# TASK BRIEF:
Write out the whole listing again, exactly.

○ ○ ○ ○ ○

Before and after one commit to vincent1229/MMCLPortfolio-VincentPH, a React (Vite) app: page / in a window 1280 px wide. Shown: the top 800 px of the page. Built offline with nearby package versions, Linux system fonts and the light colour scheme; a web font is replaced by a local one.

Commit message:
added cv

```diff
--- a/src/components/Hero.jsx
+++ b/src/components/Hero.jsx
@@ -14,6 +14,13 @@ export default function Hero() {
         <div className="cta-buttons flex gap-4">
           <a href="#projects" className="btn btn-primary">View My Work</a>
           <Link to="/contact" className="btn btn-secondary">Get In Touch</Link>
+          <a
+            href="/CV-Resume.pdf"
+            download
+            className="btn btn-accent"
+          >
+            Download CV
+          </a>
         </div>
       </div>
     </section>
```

○ ○ ○ ○ ○

# EXERCISE RESPONSE:
Before and after one commit to vincent1229/MMCLPortfolio-VincentPH, a React (Vite) app: page / in a window 1280 px wide. Shown: the top 800 px of the page. Built offline with nearby package versions, Linux system fonts and the light colour scheme; a web font is replaced by a local one.

Commit message:
added cv

```diff
--- a/src/components/Hero.jsx
+++ b/src/components/Hero.jsx
@@ -14,6 +14,13 @@ export default function Hero() {
         <div className="cta-buttons flex gap-4">
           <a href="#projects" className="btn btn-primary">View My Work</a>
           <Link to="/contact" className="btn btn-secondary">Get In Touch</Link>
+          <a
+            href="/CV-Resume.pdf"
+            download
+            className="btn btn-accent"
+          >
+            Download CV
+          </a>
         </div>
       </div>
     </section>
```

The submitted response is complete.